Chancellor Rishi Sunak is trying to get on top of a problem that is more pressing immediately - the risk of large numbers of people being out of work when it ends - but should ease as the vaccination programme is rolled out.
That programme makes the more optimistic scenarios of the government's official forecasters more likely.
A successful vaccination programme lessens the need for mandatory shutdowns of parts of the economy. And officials hope that the public will have the confidence to return to shops, restaurants and bars after Easter.
In that scenario it is just about possible that the worst forecasts of unemployment could be avoided, as the UK transitions to a more normal economy as furlough ends.
Before that, in March, the chancellor will deliver a recovery Budget and he plans to tell employers exactly what support will replace the furlough scheme.
Firms will have more than the 45 day statutory period to plan staffing levels. This should help avoid unnecessary redundancies.
So that is the hope underlying this extension. The bad news is that it highlights how tough the next three months are expected to be.
The vaccine is excellent news, but some expect people to be more cautious, taking even fewer risks, when a solution is just around the corner.
]This will affect both the willingness of the government to end tiered restrictions and perhaps even to have further national lockdowns.
And it will also mean voluntary social distancing may continue at an even higher level.
It is partly the price to be paid for the extra infections that will inevitably follow the easing of restrictions over Christmas.
The furlough scheme will also cover the period directly after the Brexit transition period ends, when disruption to trade and supply chains is expected whether or not there is a deal.
As important as all of this is the fact that the chancellor has chosen not to reduce the support available through furlough scheme.
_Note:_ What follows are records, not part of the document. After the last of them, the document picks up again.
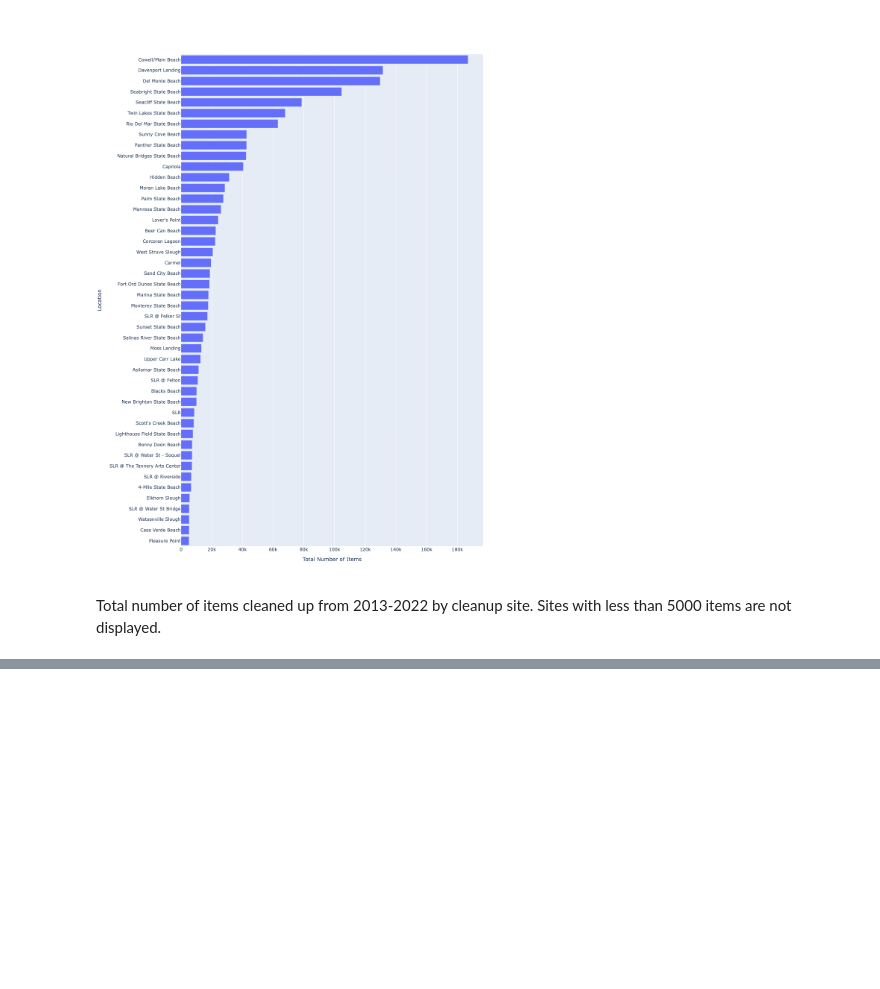
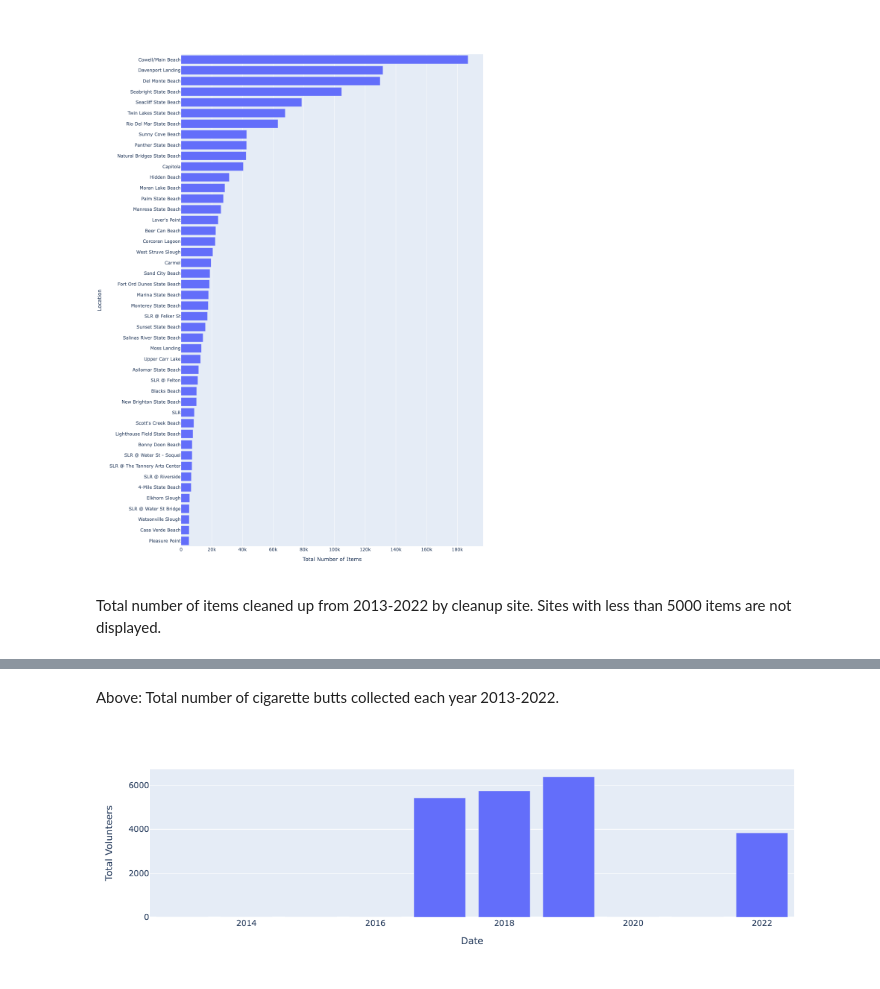
Before and after one commit to jennyfolkesson/saveOurShores, a Jupyter notebook: SOS_cleanup_data.ipynb, the cells around one changed output, grey strips where cells are left out. Drawn from its saved outputs; the diff is of its cells as text; code cells hidden in the pictures; blank space fills up the shorter version.

```diff
--- a/SOS_cleanup_data.ipynb
+++ b/SOS_cleanup_data.ipynb
@@ -143,0 +143,7 @@ ImportError: matplotlib is required for plotting when the default backend "matpl
+# %% [markdown]
+Above: Total number of cigarette butts collected each year 2013-2022.
+# %%
+fig = px.bar(annual_data, x=annual_data.index, y='Total Volunteers')
+fig.show()
+# %% [output]
+[figure, added]
```
Also changed, not shown: parts of 1 cell of this notebook.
The government contribution will now remain at 80% of wage levels up to £2,500 until the end of April.
This is designed to provide certainty to keep payrolls going until the vaccine programme starts to inoculate the economy as well as lives.
It means more borrowed money to support the economy.
But with scientific invention having offered an exit plan at some point in 2021, the chancellor has extended his economic support package to bridge to that point.